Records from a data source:
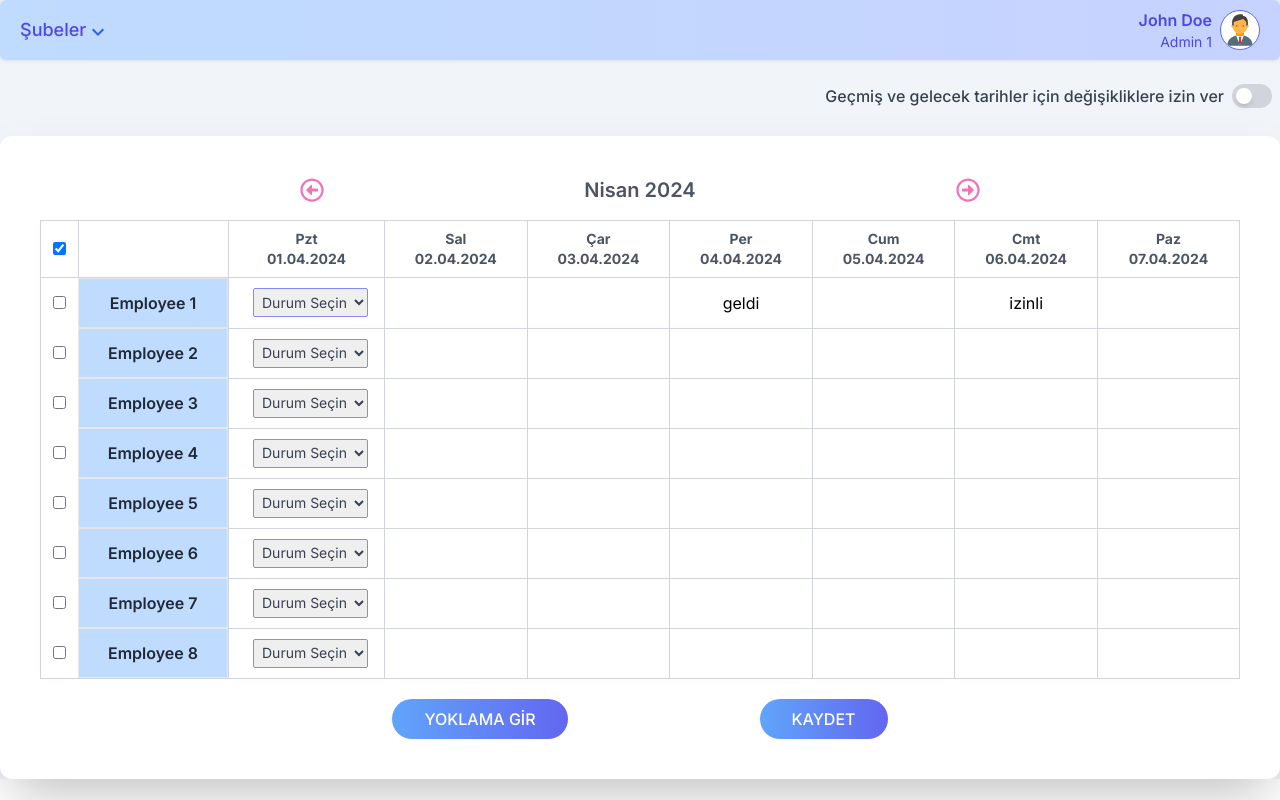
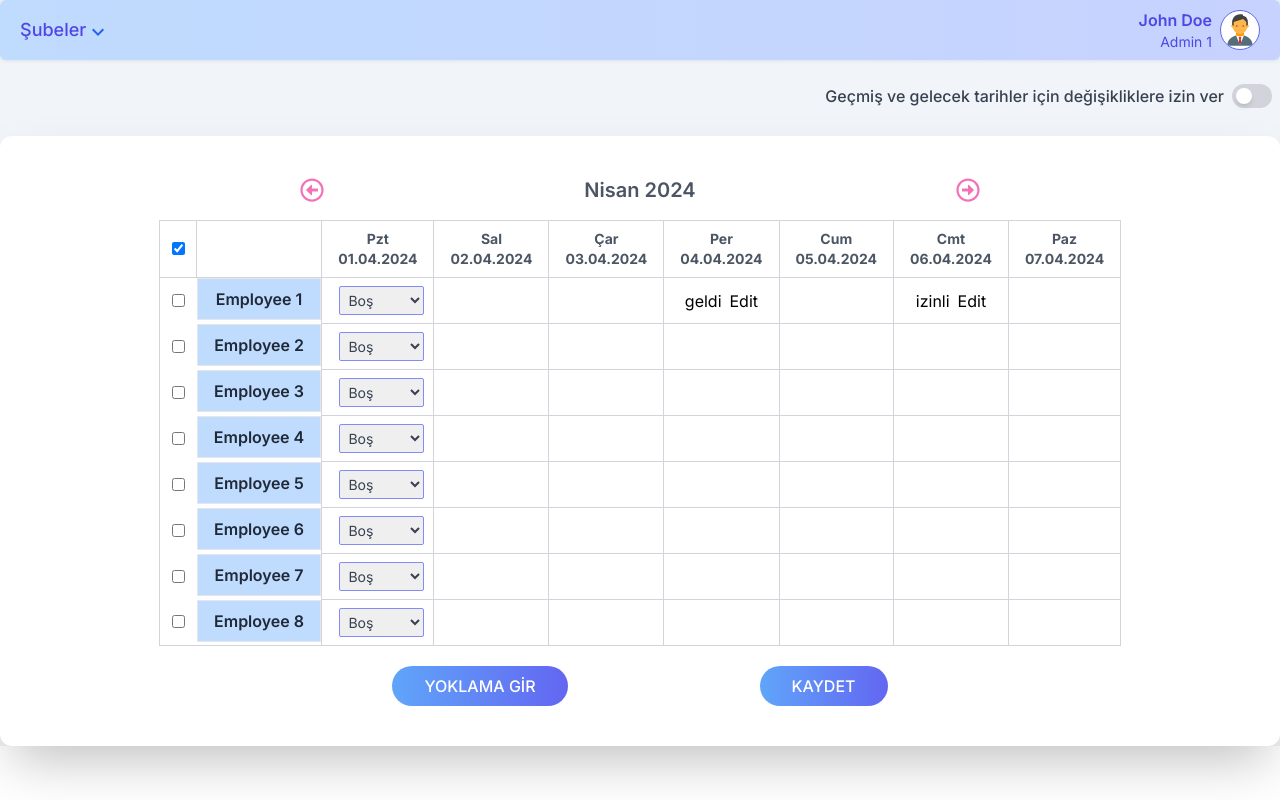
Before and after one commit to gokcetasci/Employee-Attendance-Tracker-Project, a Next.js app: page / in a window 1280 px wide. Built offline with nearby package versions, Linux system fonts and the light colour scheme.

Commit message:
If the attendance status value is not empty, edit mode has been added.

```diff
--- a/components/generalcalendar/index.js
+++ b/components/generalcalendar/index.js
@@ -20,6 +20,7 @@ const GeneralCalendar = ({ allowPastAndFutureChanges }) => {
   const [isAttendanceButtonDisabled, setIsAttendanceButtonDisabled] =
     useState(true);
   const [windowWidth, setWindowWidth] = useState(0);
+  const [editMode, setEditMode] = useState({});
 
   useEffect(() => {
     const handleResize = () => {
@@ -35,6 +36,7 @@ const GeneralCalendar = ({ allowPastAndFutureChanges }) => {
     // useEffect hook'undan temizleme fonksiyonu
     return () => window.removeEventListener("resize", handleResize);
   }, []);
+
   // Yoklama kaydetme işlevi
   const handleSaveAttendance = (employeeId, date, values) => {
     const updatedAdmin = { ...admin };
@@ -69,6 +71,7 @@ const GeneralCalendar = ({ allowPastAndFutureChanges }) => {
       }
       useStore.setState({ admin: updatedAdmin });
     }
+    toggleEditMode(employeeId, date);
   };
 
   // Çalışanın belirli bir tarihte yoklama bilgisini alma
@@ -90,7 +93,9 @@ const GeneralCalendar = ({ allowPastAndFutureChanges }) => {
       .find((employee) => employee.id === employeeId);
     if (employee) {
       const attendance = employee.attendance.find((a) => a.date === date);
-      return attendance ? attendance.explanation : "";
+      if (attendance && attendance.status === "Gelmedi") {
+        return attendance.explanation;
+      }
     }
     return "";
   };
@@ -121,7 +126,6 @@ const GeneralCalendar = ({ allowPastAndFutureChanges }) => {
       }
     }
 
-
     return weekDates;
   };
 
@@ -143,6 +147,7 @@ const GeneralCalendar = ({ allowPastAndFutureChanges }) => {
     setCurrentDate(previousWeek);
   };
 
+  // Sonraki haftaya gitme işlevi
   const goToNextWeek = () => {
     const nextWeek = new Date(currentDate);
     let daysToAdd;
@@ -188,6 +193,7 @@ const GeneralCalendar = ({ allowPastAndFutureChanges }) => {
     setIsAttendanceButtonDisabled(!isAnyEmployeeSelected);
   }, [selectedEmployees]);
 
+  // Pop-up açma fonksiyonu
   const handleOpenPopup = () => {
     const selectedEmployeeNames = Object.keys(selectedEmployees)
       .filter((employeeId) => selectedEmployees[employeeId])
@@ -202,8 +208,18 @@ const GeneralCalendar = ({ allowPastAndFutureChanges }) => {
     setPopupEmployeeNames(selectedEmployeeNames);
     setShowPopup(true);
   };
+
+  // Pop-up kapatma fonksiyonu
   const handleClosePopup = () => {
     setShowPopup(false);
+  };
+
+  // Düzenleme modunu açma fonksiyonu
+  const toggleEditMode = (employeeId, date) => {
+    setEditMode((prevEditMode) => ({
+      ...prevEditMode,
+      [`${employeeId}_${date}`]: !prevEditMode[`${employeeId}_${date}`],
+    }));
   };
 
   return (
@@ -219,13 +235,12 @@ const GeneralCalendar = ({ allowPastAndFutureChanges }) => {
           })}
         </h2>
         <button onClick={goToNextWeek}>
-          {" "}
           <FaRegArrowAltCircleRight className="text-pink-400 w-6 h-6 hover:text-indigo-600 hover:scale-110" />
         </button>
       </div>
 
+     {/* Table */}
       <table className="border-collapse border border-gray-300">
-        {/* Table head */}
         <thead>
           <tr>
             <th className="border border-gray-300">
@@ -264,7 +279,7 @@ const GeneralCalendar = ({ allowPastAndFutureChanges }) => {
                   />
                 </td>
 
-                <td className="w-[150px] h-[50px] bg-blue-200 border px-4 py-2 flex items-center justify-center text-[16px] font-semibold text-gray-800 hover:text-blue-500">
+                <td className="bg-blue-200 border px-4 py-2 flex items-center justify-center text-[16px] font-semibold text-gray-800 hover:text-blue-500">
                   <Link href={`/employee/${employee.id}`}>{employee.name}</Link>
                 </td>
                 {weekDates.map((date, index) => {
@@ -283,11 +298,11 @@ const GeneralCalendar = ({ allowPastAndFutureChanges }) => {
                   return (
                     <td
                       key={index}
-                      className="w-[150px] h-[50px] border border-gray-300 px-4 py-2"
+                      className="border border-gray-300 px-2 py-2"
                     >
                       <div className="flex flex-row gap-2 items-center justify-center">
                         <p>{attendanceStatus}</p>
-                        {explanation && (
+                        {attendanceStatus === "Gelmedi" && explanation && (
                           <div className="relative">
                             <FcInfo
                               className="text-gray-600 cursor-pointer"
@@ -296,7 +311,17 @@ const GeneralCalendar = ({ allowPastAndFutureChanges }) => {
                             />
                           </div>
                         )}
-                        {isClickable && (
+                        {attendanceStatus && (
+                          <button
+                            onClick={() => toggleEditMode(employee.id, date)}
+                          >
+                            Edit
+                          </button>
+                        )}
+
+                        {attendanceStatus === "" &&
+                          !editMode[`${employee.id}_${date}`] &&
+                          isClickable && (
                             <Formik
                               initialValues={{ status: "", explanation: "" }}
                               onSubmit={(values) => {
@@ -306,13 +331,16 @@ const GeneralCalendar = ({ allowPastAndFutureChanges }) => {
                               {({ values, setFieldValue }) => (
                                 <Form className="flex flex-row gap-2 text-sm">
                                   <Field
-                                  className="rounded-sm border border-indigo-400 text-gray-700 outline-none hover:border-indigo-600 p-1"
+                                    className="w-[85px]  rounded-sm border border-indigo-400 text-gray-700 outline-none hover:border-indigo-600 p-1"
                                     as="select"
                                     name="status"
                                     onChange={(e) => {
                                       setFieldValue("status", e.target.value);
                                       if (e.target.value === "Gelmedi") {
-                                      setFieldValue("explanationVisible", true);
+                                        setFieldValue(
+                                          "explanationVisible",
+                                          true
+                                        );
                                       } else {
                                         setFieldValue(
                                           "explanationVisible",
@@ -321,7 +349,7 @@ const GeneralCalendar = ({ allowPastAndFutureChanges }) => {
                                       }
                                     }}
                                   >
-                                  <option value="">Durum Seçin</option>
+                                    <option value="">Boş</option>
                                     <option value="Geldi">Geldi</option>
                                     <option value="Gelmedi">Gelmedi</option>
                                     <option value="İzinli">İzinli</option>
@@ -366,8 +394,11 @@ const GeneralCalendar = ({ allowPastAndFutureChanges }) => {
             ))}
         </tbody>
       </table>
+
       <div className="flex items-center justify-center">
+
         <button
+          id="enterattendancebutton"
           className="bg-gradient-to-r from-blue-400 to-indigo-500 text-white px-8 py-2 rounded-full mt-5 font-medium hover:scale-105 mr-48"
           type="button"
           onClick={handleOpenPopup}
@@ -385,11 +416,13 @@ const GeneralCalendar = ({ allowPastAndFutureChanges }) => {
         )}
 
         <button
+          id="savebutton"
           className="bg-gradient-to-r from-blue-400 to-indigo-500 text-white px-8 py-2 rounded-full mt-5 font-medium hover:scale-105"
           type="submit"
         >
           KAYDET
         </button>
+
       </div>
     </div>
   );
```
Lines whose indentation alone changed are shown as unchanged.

- **TASK DETAILS**
What is needed is every entry above, repeated exactly, with the pictures dropped.

- **WRITTEN SOLUTION**
Before and after one commit to gokcetasci/Employee-Attendance-Tracker-Project, a Next.js app: page / in a window 1280 px wide. Built offline with nearby package versions, Linux system fonts and the light colour scheme.

Commit message:
If the attendance status value is not empty, edit mode has been added.

```diff
--- a/components/generalcalendar/index.js
+++ b/components/generalcalendar/index.js
@@ -20,6 +20,7 @@ const GeneralCalendar = ({ allowPastAndFutureChanges }) => {
   const [isAttendanceButtonDisabled, setIsAttendanceButtonDisabled] =
     useState(true);
   const [windowWidth, setWindowWidth] = useState(0);
+  const [editMode, setEditMode] = useState({});
 
   useEffect(() => {
     const handleResize = () => {
@@ -35,6 +36,7 @@ const GeneralCalendar = ({ allowPastAndFutureChanges }) => {
     // useEffect hook'undan temizleme fonksiyonu
     return () => window.removeEventListener("resize", handleResize);
   }, []);
+
   // Yoklama kaydetme işlevi
   const handleSaveAttendance = (employeeId, date, values) => {
     const updatedAdmin = { ...admin };
@@ -69,6 +71,7 @@ const GeneralCalendar = ({ allowPastAndFutureChanges }) => {
       }
       useStore.setState({ admin: updatedAdmin });
     }
+    toggleEditMode(employeeId, date);
   };
 
   // Çalışanın belirli bir tarihte yoklama bilgisini alma
@@ -90,7 +93,9 @@ const GeneralCalendar = ({ allowPastAndFutureChanges }) => {
       .find((employee) => employee.id === employeeId);
     if (employee) {
       const attendance = employee.attendance.find((a) => a.date === date);
-      return attendance ? attendance.explanation : "";
+      if (attendance && attendance.status === "Gelmedi") {
+        return attendance.explanation;
+      }
     }
     return "";
   };
@@ -121,7 +126,6 @@ const GeneralCalendar = ({ allowPastAndFutureChanges }) => {
       }
     }
 
-
     return weekDates;
   };
 
@@ -143,6 +147,7 @@ const GeneralCalendar = ({ allowPastAndFutureChanges }) => {
     setCurrentDate(previousWeek);
   };
 
+  // Sonraki haftaya gitme işlevi
   const goToNextWeek = () => {
     const nextWeek = new Date(currentDate);
     let daysToAdd;
@@ -188,6 +193,7 @@ const GeneralCalendar = ({ allowPastAndFutureChanges }) => {
     setIsAttendanceButtonDisabled(!isAnyEmployeeSelected);
   }, [selectedEmployees]);
 
+  // Pop-up açma fonksiyonu
   const handleOpenPopup = () => {
     const selectedEmployeeNames = Object.keys(selectedEmployees)
       .filter((employeeId) => selectedEmployees[employeeId])
@@ -202,8 +208,18 @@ const GeneralCalendar = ({ allowPastAndFutureChanges }) => {
     setPopupEmployeeNames(selectedEmployeeNames);
     setShowPopup(true);
   };
+
+  // Pop-up kapatma fonksiyonu
   const handleClosePopup = () => {
     setShowPopup(false);
+  };
+
+  // Düzenleme modunu açma fonksiyonu
+  const toggleEditMode = (employeeId, date) => {
+    setEditMode((prevEditMode) => ({
+      ...prevEditMode,
+      [`${employeeId}_${date}`]: !prevEditMode[`${employeeId}_${date}`],
+    }));
   };
 
   return (
@@ -219,13 +235,12 @@ const GeneralCalendar = ({ allowPastAndFutureChanges }) => {
           })}
         </h2>
         <button onClick={goToNextWeek}>
-          {" "}
           <FaRegArrowAltCircleRight className="text-pink-400 w-6 h-6 hover:text-indigo-600 hover:scale-110" />
         </button>
       </div>
 
+     {/* Table */}
       <table className="border-collapse border border-gray-300">
-        {/* Table head */}
         <thead>
           <tr>
             <th className="border border-gray-300">
@@ -264,7 +279,7 @@ const GeneralCalendar = ({ allowPastAndFutureChanges }) => {
                   />
                 </td>
 
-                <td className="w-[150px] h-[50px] bg-blue-200 border px-4 py-2 flex items-center justify-center text-[16px] font-semibold text-gray-800 hover:text-blue-500">
+                <td className="bg-blue-200 border px-4 py-2 flex items-center justify-center text-[16px] font-semibold text-gray-800 hover:text-blue-500">
                   <Link href={`/employee/${employee.id}`}>{employee.name}</Link>
                 </td>
                 {weekDates.map((date, index) => {
@@ -283,11 +298,11 @@ const GeneralCalendar = ({ allowPastAndFutureChanges }) => {
                   return (
                     <td
                       key={index}
-                      className="w-[150px] h-[50px] border border-gray-300 px-4 py-2"
+                      className="border border-gray-300 px-2 py-2"
                     >
                       <div className="flex flex-row gap-2 items-center justify-center">
                         <p>{attendanceStatus}</p>
-                        {explanation && (
+                        {attendanceStatus === "Gelmedi" && explanation && (
                           <div className="relative">
                             <FcInfo
                               className="text-gray-600 cursor-pointer"
@@ -296,7 +311,17 @@ const GeneralCalendar = ({ allowPastAndFutureChanges }) => {
                             />
                           </div>
                         )}
-                        {isClickable && (
+                        {attendanceStatus && (
+                          <button
+                            onClick={() => toggleEditMode(employee.id, date)}
+                          >
+                            Edit
+                          </button>
+                        )}
+
+                        {attendanceStatus === "" &&
+                          !editMode[`${employee.id}_${date}`] &&
+                          isClickable && (
                             <Formik
                               initialValues={{ status: "", explanation: "" }}
                               onSubmit={(values) => {
@@ -306,13 +331,16 @@ const GeneralCalendar = ({ allowPastAndFutureChanges }) => {
                               {({ values, setFieldValue }) => (
                                 <Form className="flex flex-row gap-2 text-sm">
                                   <Field
-                                  className="rounded-sm border border-indigo-400 text-gray-700 outline-none hover:border-indigo-600 p-1"
+                                    className="w-[85px]  rounded-sm border border-indigo-400 text-gray-700 outline-none hover:border-indigo-600 p-1"
                                     as="select"
                                     name="status"
                                     onChange={(e) => {
                                       setFieldValue("status", e.target.value);
                                       if (e.target.value === "Gelmedi") {
-                                      setFieldValue("explanationVisible", true);
+                                        setFieldValue(
+                                          "explanationVisible",
+                                          true
+                                        );
                                       } else {
                                         setFieldValue(
                                           "explanationVisible",
@@ -321,7 +349,7 @@ const GeneralCalendar = ({ allowPastAndFutureChanges }) => {
                                       }
                                     }}
                                   >
-                                  <option value="">Durum Seçin</option>
+                                    <option value="">Boş</option>
                                     <option value="Geldi">Geldi</option>
                                     <option value="Gelmedi">Gelmedi</option>
                                     <option value="İzinli">İzinli</option>
@@ -366,8 +394,11 @@ const GeneralCalendar = ({ allowPastAndFutureChanges }) => {
             ))}
         </tbody>
       </table>
+
       <div className="flex items-center justify-center">
+
         <button
+          id="enterattendancebutton"
           className="bg-gradient-to-r from-blue-400 to-indigo-500 text-white px-8 py-2 rounded-full mt-5 font-medium hover:scale-105 mr-48"
           type="button"
           onClick={handleOpenPopup}
@@ -385,11 +416,13 @@ const GeneralCalendar = ({ allowPastAndFutureChanges }) => {
         )}
 
         <button
+          id="savebutton"
           className="bg-gradient-to-r from-blue-400 to-indigo-500 text-white px-8 py-2 rounded-full mt-5 font-medium hover:scale-105"
           type="submit"
         >
           KAYDET
         </button>
+
       </div>
     </div>
   );
```
Lines whose indentation alone changed are shown as unchanged.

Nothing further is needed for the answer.